Everywhere one goes in agriculture circles, discussion centers on economic bubbles. With record commodity prices and some people indicating there will be no end to global growth, demand expectations are high. Land sales above $10,000/acre and land rents doubling in the past five years from $200 to $400/acre raise the eyebrow of those on a conservative path.
The question becomes, is the agriculture industry – particularly the grain and row-crop sectors – in an economic bubble? Upon analysis of the situation, one could contend that there is indeed a bubble, but this time it is not a credit bubble similar to the 1980s in agriculture and the early decade of this century in the housing and commercial real estate area.
Debt in agriculture is centered in the livestock industry, particularly hogs and dairy and to some extent the horticulture industry. Debt-to-asset ratios are quite low, below 10% on average, in the grain industry, particularly when it comes to land ownership.
One would describe this dark horse bubble as an asset bubble created by euphoric responses to global emerging markets, the growth potential created by ethanol, the low value of the dollar, an extended period of low interest rates and weather abnormalities in production centers in the U.S. and globally.
If these game changers move toward a negative direction, then air will be let out of the appreciated paper assets.
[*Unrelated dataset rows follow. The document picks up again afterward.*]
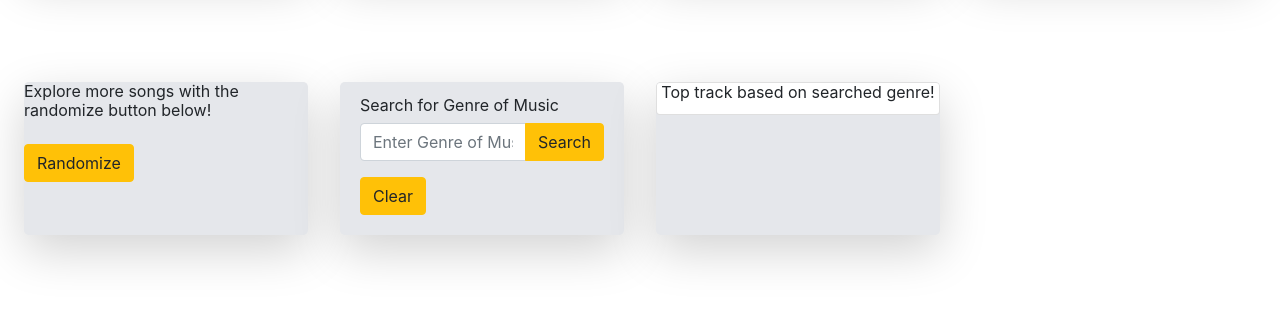
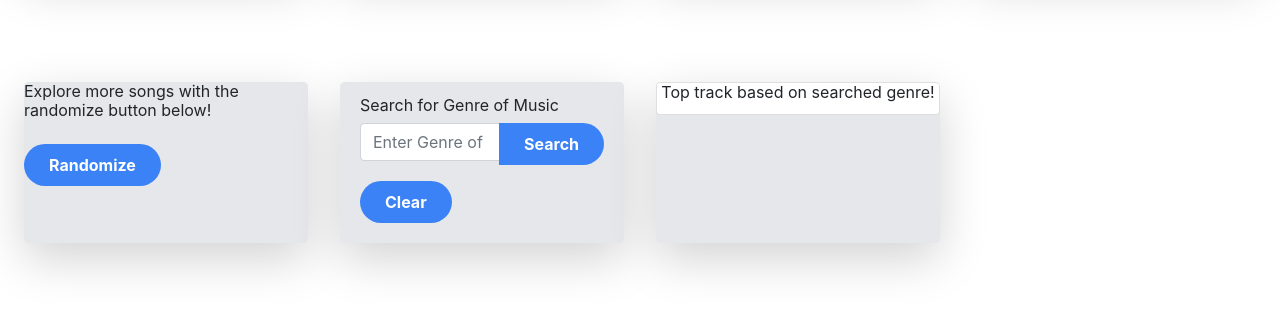
Before and after one commit to MichaelR432/now-spinning-team-4, a plain HTML site: page index.html in a window 1280 px wide. Shown: the part 1160-1469 px from the top of the page. Drawn offline with nearby package versions, Linux system fonts and the light colour scheme; no server answers.

Commit message:
styled buttons w/ tailwind

```diff
--- a/assets/js/script.js
+++ b/assets/js/script.js
@@ -170,6 +170,8 @@ var searchGenre = () => {
         currentCard.append(currentName);
         var currentTrack = currentName.append("<p>");
         currentTrack.append("<p>" + "Track Name: " + JSON.stringify(data.tracks.items[a1].data.name) + " by: " + JSON.stringify(data.tracks.items[a1].data.artists.items[0].profile.name) + "</p>");
+        let b1 = JSON.stringify(data.tracks.items[a1].data.name)
+        var locals = localStorage.setItem('Track Title', b1);
     })
 }
 $('.searchBtn').on('click', (event) => {
--- a/index.html
+++ b/index.html
@@ -204,7 +204,7 @@
               <p id="randArtists5"class="mt-1 text-lg font-medium text-gray-900"></p>
             </li>
           </ol>
-          <button id="randomBtn" type="button" class = "btn btn-warning">Randomize</button>
+          <button id="randomBtn" type="button" class = "btn bg-blue-500 hover:bg-blue-700 text-white font-bold py-2 px-4 rounded-full">Randomize</button>
         </div>
         <div class="mt-5 w-full aspect-w-1 aspect-h-1 bg-gray-200 rounded-lg overflow-hidden xl:aspect-w-7 xl:aspect-h-8 hover:-translate-y-2 duration-300 shadow-lg hover:shadow-2xl">
           <div class="card-body">
@@ -212,12 +212,12 @@
             <div class="input-group mb-3">
                 <input type="text" class="form-control searchInput" placeholder="Enter Genre of Music">
                 <div class="input-group-append">
-                    <button class="btn btn-warning searchBtn" type="button">Search</button>
+                    <button class="btn bg-blue-500 hover:bg-blue-700 text-white font-bold py-2 px-4 rounded-full" type="button">Search</button>
                 </div>
             </div>
             <ul class="list-group">
             </ul>
-            <button class="btn btn-warning clearButton" type="button">Clear</button>
+            <button class="btn bg-blue-500 hover:bg-blue-700 text-white font-bold py-2 px-4 rounded-full" type="button">Clear</button>
           </div>
         </div>
         <div class="mt-5 w-full aspect-w-1 aspect-h-1 bg-gray-200 rounded-lg overflow-hidden xl:aspect-w-7 xl:aspect-h-8 hover:-translate-y-2 duration-300 shadow-lg hover:shadow-2xl">
```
One must keep in mind that credit bubbles end abruptly with rapid modifications in paper wealth. Asset bubbles, on the other hand, are slower in decline because of liquidity and equity shock absorbers in the balance sheet.
Editor’s note: Dave Kohl, Corn & Soybean Digest trends editor, is an ag economist specializing in business management and ag finance. He recently retired from Virginia Tech, but continues to conduct applied research and travel extensively in the U.S. and Canada, teaching ag and banking seminars and speaking to producer and agribusiness groups. He can be reached at firstname.lastname@example.org.